### Exercise description:
An exact copy of all the data, minus the images, is required.

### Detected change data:
_____

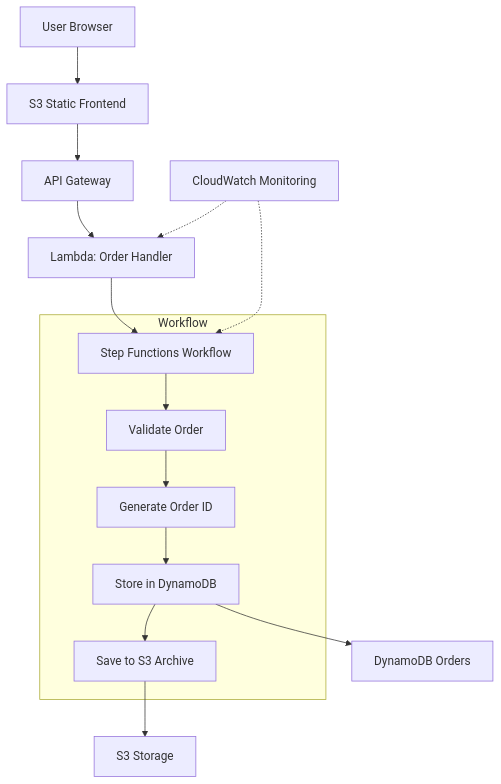
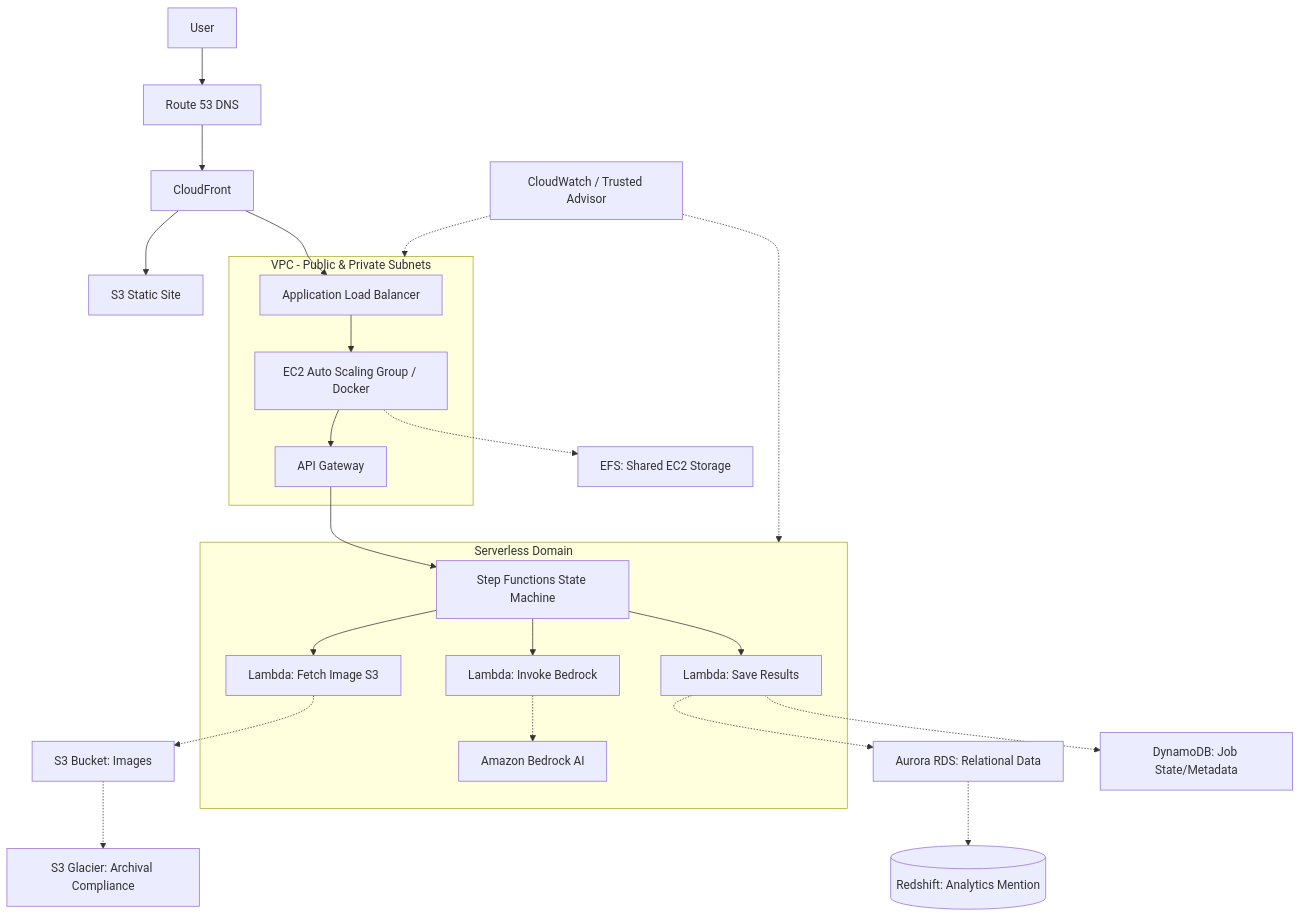
The diagram in README.md (drashti927/CMSC471), drawn with Mermaid before and after one commit. The commit also changed other lines of this file, not shown here.

````diff
--- a/README.md
+++ b/README.md
@@ -11,22 +11,37 @@
 ```mermaid
 graph TD
-    User[User Browser] --> S3[S3 Static Frontend]
-    S3 --> APIG[API Gateway]
+    %% Edge & Network
+    User[User] --> R53[Route 53 DNS]
+    R53 --> CF[CloudFront]
+    CF --> S3Web[S3 Static Site]
+    CF --> ALB[Application Load Balancer]
 
-    APIG --> L1[Lambda: Order Handler]
-
-    L1 --> SF[Step Functions Workflow]
-
-    subgraph Workflow
-        SF --> V1[Validate Order]
-        V1 --> V2[Generate Order ID]
-        V2 --> V3[Store in DynamoDB]
-        V3 --> V4[Save to S3 Archive]
+    %% Compute (Tier 2)
+    subgraph VPC [VPC - Public & Private Subnets]
+        ALB --> ASG[EC2 Auto Scaling Group / Docker]
+        ASG --> APIG[API Gateway]
     end
 
-    V3 --> DDB[DynamoDB Orders]
-    V4 --> S3Data[S3 Storage]
+    %% Orchestration & Serverless (Tier 3)
+    APIG --> SF[Step Functions State Machine]
+    subgraph Serverless [Serverless Domain]
+        SF --> L1[Lambda: Fetch Image S3]
+        SF --> L2[Lambda: Invoke Bedrock]
+        SF --> L3[Lambda: Save Results]
+        L2 -.-> Bedrock[Amazon Bedrock AI]
+    end
 
-    CW[CloudWatch Monitoring] -.-> SF
-    CW -.-> L1
+    %% Persistence (Tier 4)
+    L1 -.-> S3Store[S3 Bucket: Images]
+    S3Store -.-> Glacier[S3 Glacier: Archival Compliance]
+    L3 -.-> Aurora[Aurora RDS: Relational Data]
+    L3 -.-> DDB[DynamoDB: Job State/Metadata]
+    
+    %% Analytics & Storage concepts
+    Aurora -.-> Redshift[(Redshift: Analytics Mention)]
+    ASG -.-> EFS[EFS: Shared EC2 Storage]
+
+    %% Monitoring
+    CW[CloudWatch / Trusted Advisor] -.-> VPC
+    CW -.-> Serverless
 ```
````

_____

### Task output:
The diagram in README.md (drashti927/CMSC471), drawn with Mermaid before and after one commit. The commit also changed other lines of this file, not shown here.

````diff
--- a/README.md
+++ b/README.md
@@ -11,22 +11,37 @@
 ```mermaid
 graph TD
-    User[User Browser] --> S3[S3 Static Frontend]
-    S3 --> APIG[API Gateway]
+    %% Edge & Network
+    User[User] --> R53[Route 53 DNS]
+    R53 --> CF[CloudFront]
+    CF --> S3Web[S3 Static Site]
+    CF --> ALB[Application Load Balancer]
 
-    APIG --> L1[Lambda: Order Handler]
-
-    L1 --> SF[Step Functions Workflow]
-
-    subgraph Workflow
-        SF --> V1[Validate Order]
-        V1 --> V2[Generate Order ID]
-        V2 --> V3[Store in DynamoDB]
-        V3 --> V4[Save to S3 Archive]
+    %% Compute (Tier 2)
+    subgraph VPC [VPC - Public & Private Subnets]
+        ALB --> ASG[EC2 Auto Scaling Group / Docker]
+        ASG --> APIG[API Gateway]
     end
 
-    V3 --> DDB[DynamoDB Orders]
-    V4 --> S3Data[S3 Storage]
+    %% Orchestration & Serverless (Tier 3)
+    APIG --> SF[Step Functions State Machine]
+    subgraph Serverless [Serverless Domain]
+        SF --> L1[Lambda: Fetch Image S3]
+        SF --> L2[Lambda: Invoke Bedrock]
+        SF --> L3[Lambda: Save Results]
+        L2 -.-> Bedrock[Amazon Bedrock AI]
+    end
 
-    CW[CloudWatch Monitoring] -.-> SF
-    CW -.-> L1
+    %% Persistence (Tier 4)
+    L1 -.-> S3Store[S3 Bucket: Images]
+    S3Store -.-> Glacier[S3 Glacier: Archival Compliance]
+    L3 -.-> Aurora[Aurora RDS: Relational Data]
+    L3 -.-> DDB[DynamoDB: Job State/Metadata]
+    
+    %% Analytics & Storage concepts
+    Aurora -.-> Redshift[(Redshift: Analytics Mention)]
+    ASG -.-> EFS[EFS: Shared EC2 Storage]
+
+    %% Monitoring
+    CW[CloudWatch / Trusted Advisor] -.-> VPC
+    CW -.-> Serverless
 ```
````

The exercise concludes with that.